This is the second time Lucy and I have done this, but the first time we’ve done it on Father’s Day. We both thought it a good a idea, though Lucy, inevitably, wanted to know why there isn’t a Daughter’s Day, so we could go out then, too. Of course, we all know the answer to that. Last time, you may recall, Lucy was very focussed on climbing rocks and trees. This time it was the mast. We arrived at the Goslings quite late Sunday afternoon, having slashed through a sporty 20-knot breeze on a close reach to get there, and she had me haul her up the mast in the bosun’s chair five times after we got settled in. And yes, she did almost make it to the masthead a couple of times.
Mostly though she was tripping on how many jellyfish she saw in the water around the boat. At one point she counted eight. I’ve also noticed a few this year from deck level, which is odd. I don’t remember ever seeing jellyfish on the Maine coast before. It seems like everything is changing and we live on a whole new planet now, doesn’t it?

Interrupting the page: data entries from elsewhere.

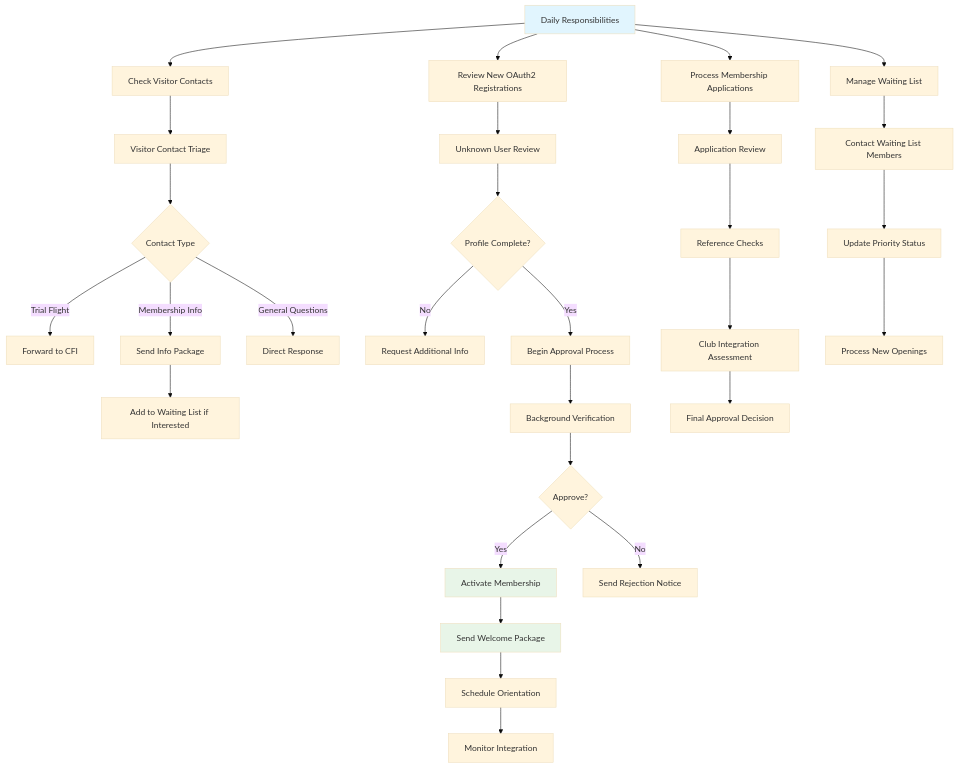
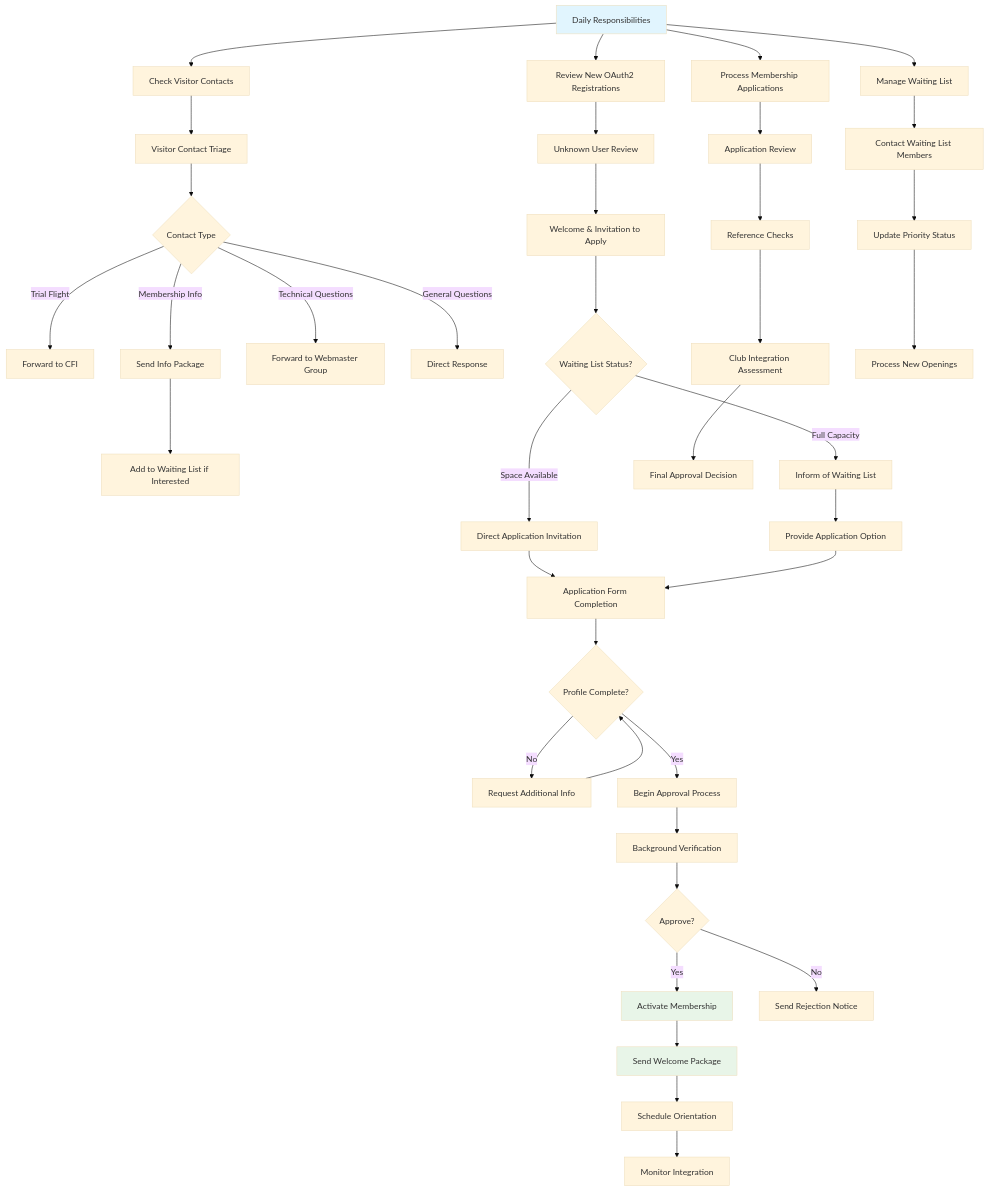
Before and after one commit to pietbarber/Manage2Soar: the first of 5 diagrams in docs/workflows/12-membership-manager-workflow.md, drawn with Mermaid (base theme). The commit also changed other lines of this file, not shown here.

Commit message:
Enhance Membership Manager Workflow: Update inquiry response flow, refine application process, and add capacity management guidelines

````diff
--- a/docs/workflows/12-membership-manager-workflow.md
+++ b/docs/workflows/12-membership-manager-workflow.md
@@ -24,40 +24,49 @@
 ```mermaid
 flowchart TD
     A[Daily Responsibilities] --> B[Check Visitor Contacts]
     A --> C[Review New OAuth2 Registrations]
     A --> D[Process Membership Applications]
     A --> E[Manage Waiting List]
 
     B --> B1[Visitor Contact Triage]
     B1 --> B2{Contact Type}
     B2 -->|Trial Flight| B3[Forward to CFI]
     B2 -->|Membership Info| B4[Send Info Package]
-    B2 -->|General Questions| B5[Direct Response]
-    B4 --> B6[Add to Waiting List if Interested]
+    B2 -->|Technical Questions| B5[Forward to Webmaster Group]
+    B2 -->|General Questions| B6[Direct Response]
+    B4 --> B7[Add to Waiting List if Interested]
 
     C --> C1[Unknown User Review]
-    C1 --> C2{Profile Complete?}
-    C2 -->|No| C3[Request Additional Info]
-    C2 -->|Yes| C4[Begin Approval Process]
-    C4 --> C5[Background Verification]
-    C5 --> C6{Approve?}
-    C6 -->|Yes| C7[Activate Membership]
-    C6 -->|No| C8[Send Rejection Notice]
+    C1 --> C2[Welcome & Invitation to Apply]
+    C2 --> C3{Waiting List Status?}
+    C3 -->|Full Capacity| C4[Inform of Waiting List]
+    C3 -->|Space Available| C5[Direct Application Invitation]
+    C4 --> C6[Provide Application Option]
+    C5 --> C7[Application Form Completion]
+    C6 --> C7
+    C7 --> C8{Profile Complete?}
+    C8 -->|No| C9[Request Additional Info]
+    C8 -->|Yes| C10[Begin Approval Process]
+    C9 --> C8
+    C10 --> C11[Background Verification]
+    C11 --> C12{Approve?}
+    C12 -->|Yes| C13[Activate Membership]
+    C12 -->|No| C14[Send Rejection Notice]
 
     D --> D1[Application Review]
     D1 --> D2[Reference Checks]
     D2 --> D3[Club Integration Assessment]
     D3 --> D4[Final Approval Decision]
 
     E --> E1[Contact Waiting List Members]
     E1 --> E2[Update Priority Status]
     E2 --> E3[Process New Openings]
 
-    C7 --> F[Send Welcome Package]
+    C13 --> F[Send Welcome Package]
     F --> G[Schedule Orientation]
     G --> H[Monitor Integration]
 
     style A fill:#e1f5fe
     style F fill:#e8f5e8
-    style C7 fill:#e8f5e8
+    style C13 fill:#e8f5e8
 ```
````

How do you get kids interested in going sailing with you? Here’s Cheap Trick No. 1: let them watch TV on your iPad for a bit while they’re hanging out onboard
She woke me up promptly at 6 the next morning and asked if I could put another blanket over her. Very thoughtful that. Then, right after she inhaled a bagel, a nectarine, and some Cheerios, she had me haul her up the mast again so she could check on the jellyfish.
Afterwards we went ashore and poked around a bit, and… found a whole lot of stranded jellies on the beach!
Lucy is always very curious about animals. First she grabbed a small bit of shell and poked a jelly with that, but somehow her finger got stung anyway, though she never actually touched the jelly with it. So she tried with something longer, a stick, and that worked better. We wondered if the stranded jellies were dead, or whether they were alive and just waiting for the tide to come back in. It says something about what simple life-forms they are that you can’t even tell the difference.
When we came back aboard our shoes were kind of mucky, so we had to leave them in the cockpit to dry. We had very light wind sailing back to Portland, and Lucy spent a fair amount of time lounging in the mainsail. Sometimes she wore her life-jacket on deck when I told her to, but not this particular time.
I’m planning on getting a new mainsail soon, and this is one question I ask myself: should I have the foot made with a shelf in it and bend it on to the boom the way it is now? Or should it be loose-footed? Really the only argument in favor of the shelf is that Lucy loves lying in the sail.
Also, when we got to Portland she asked to be hauled up the mast again, but I refused. So she used the mast-steps and went up on her own.
It probably was a good thing her mom wasn’t around.
PS: WaveTrain has a new look! Hence the delay in publishing this article and the reduced postage lately. Let me know when you find stuff that doesn’t work.